“Cryptoassets hold out the illusory appeal of being a simple and quick solution for financial challenges” especially in emerging markets, but “have so far not reduced but rather amplified the financial risks in less developed economies,” the BIS report showed
Cryptoassets, peddled as the future of finance, have not only failed to deliver on their promise but are themselves adding to financial risks in developing economies, according to a paper from the Bank for International Settlements.
“Cryptoassets hold out the illusory appeal of being a simple and quick solution for financial challenges” especially in emerging markets, but “have so far not reduced but rather amplified the financial risks in less developed economies,” the BIS report showed.
The report looks at what would happen if crypto and traditional financial markets become more integrated in the future, with a focus on possible financial stability risks as cryptoassets “should be assessed from a risk and regulatory perspective like all other assets.”
The risks are multi-fold, with cryptoasset vulnerabilities stemming from the nature, structure, composition and function of those markets.
As a potential way forward, the paper argues, national authorities can cooperate to define the data they need to monitor the market effectively, “with an emphasis on the identification of critical connections points with financial institutions and core market infrastructures.”
However, this comes with disclosure elements that go against the anonymity that drives some people and entities to crypto assets in the first place.
The report’s guidelines for regulating and supervising cryptoasset markets include bans, containment and regulation.
“Given the offshore and pseudo-anonymous nature of cryptoasset markets, an outright ban might not prove enforceable,” read the BIS paper.
“On the contrary, policymakers would lose all sight of these markets, making these markets even less transparent and predictable. In addition, all potential innovation gains from cryptoasset markets would be lost.”
Keeping control on the flows between traditional financial systems and cryptomarket assets, or containment, hits similar hurdles as a ban as “controlling funds might not be feasible in practice.”
Regulation, the paper argues, comes with varying motivations across jurisdictions and adds the problem of gaps in data, where disclosure again plays a big part.
Earlier this year, the financial services chief of the European Union said the rest of the world should copy EU rules for cryptoassets to create a global approach that protects consumers and financial stability.

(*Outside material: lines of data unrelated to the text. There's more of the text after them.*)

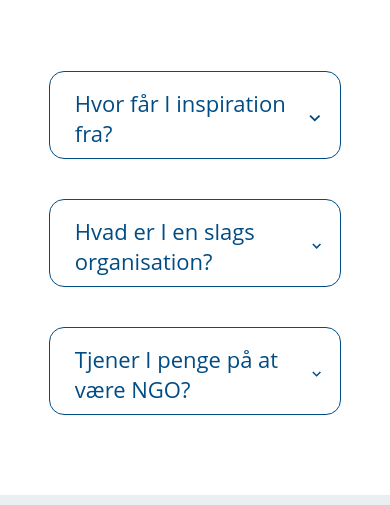
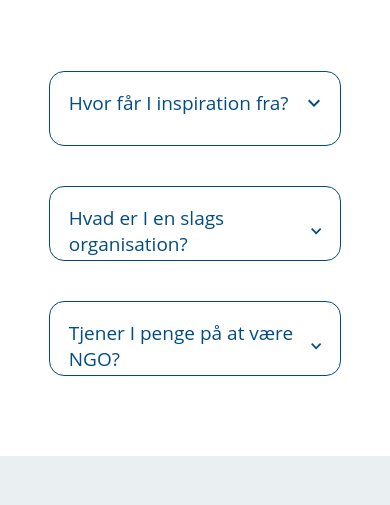
Before and after one commit to deyanaaliyah/deyanaaliyah.github.io, a plain HTML site: page ius-humanum/html/om-os.html in a window 390 px wide. Shown: the part 605-1110 px from the top of the page. Drawn offline with Linux system fonts and the light colour scheme; grey boxes are pictures that could not be loaded.

Commit message:
Update faq.css

```diff
--- a/ius-humanum/css/faq.css
+++ b/ius-humanum/css/faq.css
@@ -85,17 +85,17 @@ details[open] .control-icon-expand {
     width: 75%;
     min-height: 5px;
     max-width: 700px;
-    padding: 16px 15px 70px 25px;
+    font-size: 19px;
+    padding: 18px 14px 55px 19px;
     margin: 0 auto;
     position: relative;
-    font-size: 22px;
     border: 1px solid #004c84;
     border-radius: 15px;
     box-sizing: border-box;
     transition: all 0.3s;
   }
   details[open] {
-    margin-bottom: 43.6%;
+    margin-bottom: 13.6%;
     min-height: 50px;
     background-color: #f6f7f8;
     box-shadow: 2px 2px 20px #f6f7f8;
```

About two dozen central banks across emerging and advanced economies are expected to have digital currencies in circulation by the end of the decade, according to a BIS survey published last month and conducted late last year.